• [Goal of the exercise]:
Where "Lyft" appears in a line of the entries below, that line should be copied.

• [Data to use]:
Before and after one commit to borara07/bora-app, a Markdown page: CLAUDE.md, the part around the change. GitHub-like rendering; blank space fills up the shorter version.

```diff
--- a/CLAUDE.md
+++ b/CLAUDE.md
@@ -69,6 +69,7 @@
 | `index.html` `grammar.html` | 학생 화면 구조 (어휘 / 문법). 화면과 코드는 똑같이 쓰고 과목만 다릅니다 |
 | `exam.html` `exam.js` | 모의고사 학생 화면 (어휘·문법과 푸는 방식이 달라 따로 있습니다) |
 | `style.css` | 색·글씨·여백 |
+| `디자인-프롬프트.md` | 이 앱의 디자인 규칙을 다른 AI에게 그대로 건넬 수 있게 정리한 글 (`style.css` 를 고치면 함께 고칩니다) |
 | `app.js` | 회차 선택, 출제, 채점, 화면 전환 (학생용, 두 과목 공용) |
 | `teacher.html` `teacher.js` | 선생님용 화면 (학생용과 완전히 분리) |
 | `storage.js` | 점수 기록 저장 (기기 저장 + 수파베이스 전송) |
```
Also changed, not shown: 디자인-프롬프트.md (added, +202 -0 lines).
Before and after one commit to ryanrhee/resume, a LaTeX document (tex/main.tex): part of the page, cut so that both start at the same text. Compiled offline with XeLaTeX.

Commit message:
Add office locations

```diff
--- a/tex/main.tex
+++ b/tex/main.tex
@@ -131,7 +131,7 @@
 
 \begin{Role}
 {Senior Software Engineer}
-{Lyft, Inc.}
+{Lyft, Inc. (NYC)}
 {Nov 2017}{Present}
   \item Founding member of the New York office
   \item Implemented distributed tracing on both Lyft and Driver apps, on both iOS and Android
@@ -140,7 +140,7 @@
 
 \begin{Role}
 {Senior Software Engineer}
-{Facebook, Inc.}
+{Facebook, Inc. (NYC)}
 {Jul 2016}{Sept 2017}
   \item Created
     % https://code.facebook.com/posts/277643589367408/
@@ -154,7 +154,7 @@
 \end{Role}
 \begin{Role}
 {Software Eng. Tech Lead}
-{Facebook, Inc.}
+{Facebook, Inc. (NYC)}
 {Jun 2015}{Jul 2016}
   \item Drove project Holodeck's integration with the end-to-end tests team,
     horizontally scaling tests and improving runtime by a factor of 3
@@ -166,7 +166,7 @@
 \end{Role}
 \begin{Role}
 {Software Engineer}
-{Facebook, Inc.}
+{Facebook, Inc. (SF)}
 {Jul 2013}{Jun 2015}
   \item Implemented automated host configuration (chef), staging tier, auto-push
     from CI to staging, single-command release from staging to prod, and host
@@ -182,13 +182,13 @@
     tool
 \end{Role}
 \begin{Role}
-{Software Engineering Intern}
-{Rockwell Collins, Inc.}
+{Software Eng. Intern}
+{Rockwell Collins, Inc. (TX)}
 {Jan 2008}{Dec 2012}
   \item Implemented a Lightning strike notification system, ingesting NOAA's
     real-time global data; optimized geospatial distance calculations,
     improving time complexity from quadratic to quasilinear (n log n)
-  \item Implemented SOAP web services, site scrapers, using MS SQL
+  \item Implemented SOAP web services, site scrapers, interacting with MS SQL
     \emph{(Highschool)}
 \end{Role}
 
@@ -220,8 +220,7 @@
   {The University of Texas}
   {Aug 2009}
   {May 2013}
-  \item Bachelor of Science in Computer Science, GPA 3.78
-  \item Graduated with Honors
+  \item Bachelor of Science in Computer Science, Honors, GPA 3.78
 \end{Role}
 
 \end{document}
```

• [Answer space]:
-{Lyft, Inc.}
+{Lyft, Inc. (NYC)}
   \item Implemented distributed tracing on both Lyft and Driver apps, on both iOS and Android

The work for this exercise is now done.